The pro-Tibetan album, which features songs from Sting, Damien Rice, and Alanis Morissette, initially prompted the block.
A pair of sources within China initially pointed Digital Music News to the iTunes Store reinstatement shortly after noon (US Pacific Time) on Monday, though the Tibet album still appeared blocked. The Register and San Francisco Chronicle relayed similar information, though sources late Tuesday and early this morning noted that Songs for Tibet had become available. That includes one source within China that found the album visible and successfully previewed tracks, and another that successfully downloaded the album from Beijing using a British account.
The government of China has not acknowledged the original ban, though the shutdown closely followed statements by the Tibet-friendly Art of Peace Foundation. The producing group boasted that several Olympic athletes had downloaded the album, a group that may have included Chinese competitors.

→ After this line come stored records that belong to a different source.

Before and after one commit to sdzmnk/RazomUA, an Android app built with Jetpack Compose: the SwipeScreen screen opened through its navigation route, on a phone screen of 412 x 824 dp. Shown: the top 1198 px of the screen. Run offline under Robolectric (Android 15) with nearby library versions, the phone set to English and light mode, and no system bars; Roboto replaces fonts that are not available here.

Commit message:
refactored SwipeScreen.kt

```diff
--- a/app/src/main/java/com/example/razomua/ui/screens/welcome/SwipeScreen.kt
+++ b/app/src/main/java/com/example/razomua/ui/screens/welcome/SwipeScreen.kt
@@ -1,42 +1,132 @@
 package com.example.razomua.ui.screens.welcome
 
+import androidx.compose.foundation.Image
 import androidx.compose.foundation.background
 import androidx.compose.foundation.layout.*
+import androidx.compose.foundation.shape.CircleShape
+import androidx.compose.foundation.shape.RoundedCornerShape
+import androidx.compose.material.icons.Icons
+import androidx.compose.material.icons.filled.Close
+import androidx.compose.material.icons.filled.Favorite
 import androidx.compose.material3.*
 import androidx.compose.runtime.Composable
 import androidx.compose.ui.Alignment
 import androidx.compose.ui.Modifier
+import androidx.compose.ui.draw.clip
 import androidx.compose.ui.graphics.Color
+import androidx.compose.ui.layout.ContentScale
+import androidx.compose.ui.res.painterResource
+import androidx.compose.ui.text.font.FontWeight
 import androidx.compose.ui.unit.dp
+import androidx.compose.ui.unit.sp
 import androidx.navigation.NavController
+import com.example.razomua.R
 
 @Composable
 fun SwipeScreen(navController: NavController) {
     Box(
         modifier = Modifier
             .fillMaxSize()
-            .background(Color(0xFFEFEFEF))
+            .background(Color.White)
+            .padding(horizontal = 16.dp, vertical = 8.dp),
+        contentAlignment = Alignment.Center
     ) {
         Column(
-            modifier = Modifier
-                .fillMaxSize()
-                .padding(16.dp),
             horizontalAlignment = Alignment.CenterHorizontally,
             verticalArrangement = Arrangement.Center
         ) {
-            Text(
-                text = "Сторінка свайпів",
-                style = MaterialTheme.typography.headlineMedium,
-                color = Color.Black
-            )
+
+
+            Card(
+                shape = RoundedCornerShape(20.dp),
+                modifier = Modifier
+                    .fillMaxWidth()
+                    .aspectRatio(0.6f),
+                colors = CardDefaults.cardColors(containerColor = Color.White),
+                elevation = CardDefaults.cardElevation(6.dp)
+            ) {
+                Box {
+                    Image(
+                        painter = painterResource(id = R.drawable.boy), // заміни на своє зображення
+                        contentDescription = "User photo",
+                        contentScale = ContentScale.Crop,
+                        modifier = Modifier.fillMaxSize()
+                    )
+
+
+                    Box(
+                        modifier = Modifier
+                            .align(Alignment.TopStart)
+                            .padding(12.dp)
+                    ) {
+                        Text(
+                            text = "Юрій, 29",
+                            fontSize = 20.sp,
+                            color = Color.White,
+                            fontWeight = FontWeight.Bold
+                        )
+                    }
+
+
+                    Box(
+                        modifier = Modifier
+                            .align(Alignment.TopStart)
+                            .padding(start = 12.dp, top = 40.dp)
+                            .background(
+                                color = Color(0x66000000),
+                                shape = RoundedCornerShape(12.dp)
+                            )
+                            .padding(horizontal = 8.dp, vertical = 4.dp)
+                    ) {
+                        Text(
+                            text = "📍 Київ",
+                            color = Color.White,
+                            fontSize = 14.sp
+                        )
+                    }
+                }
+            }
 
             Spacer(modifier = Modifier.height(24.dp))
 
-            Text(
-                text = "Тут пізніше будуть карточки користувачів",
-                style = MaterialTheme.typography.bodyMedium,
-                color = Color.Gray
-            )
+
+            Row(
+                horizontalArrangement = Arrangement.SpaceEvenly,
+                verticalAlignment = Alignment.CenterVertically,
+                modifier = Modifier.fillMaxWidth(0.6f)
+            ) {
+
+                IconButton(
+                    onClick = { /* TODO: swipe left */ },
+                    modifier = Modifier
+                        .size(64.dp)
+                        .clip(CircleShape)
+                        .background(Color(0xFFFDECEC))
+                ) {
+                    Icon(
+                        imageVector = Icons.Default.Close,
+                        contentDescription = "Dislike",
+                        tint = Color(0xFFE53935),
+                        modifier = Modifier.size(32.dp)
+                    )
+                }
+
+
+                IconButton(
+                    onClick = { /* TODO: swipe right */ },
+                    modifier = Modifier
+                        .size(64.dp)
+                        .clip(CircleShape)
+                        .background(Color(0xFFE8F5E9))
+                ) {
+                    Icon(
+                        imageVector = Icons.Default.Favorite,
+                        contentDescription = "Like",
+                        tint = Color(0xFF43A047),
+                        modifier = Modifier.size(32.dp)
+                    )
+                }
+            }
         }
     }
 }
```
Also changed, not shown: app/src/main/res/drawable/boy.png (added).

The media backlash against the ban could have prompted the reinstatement, though the original block may leave an aftertaste. “While I respect the cultural differences that exist between countries, I think it is unfortunate when the basic, inalienable human right of free speech is restricted by anyone, anywhere,” expressed INgrooves chief Robb McDaniels to Digital Music News. The San Francisco-based company is the digital distributor of the project.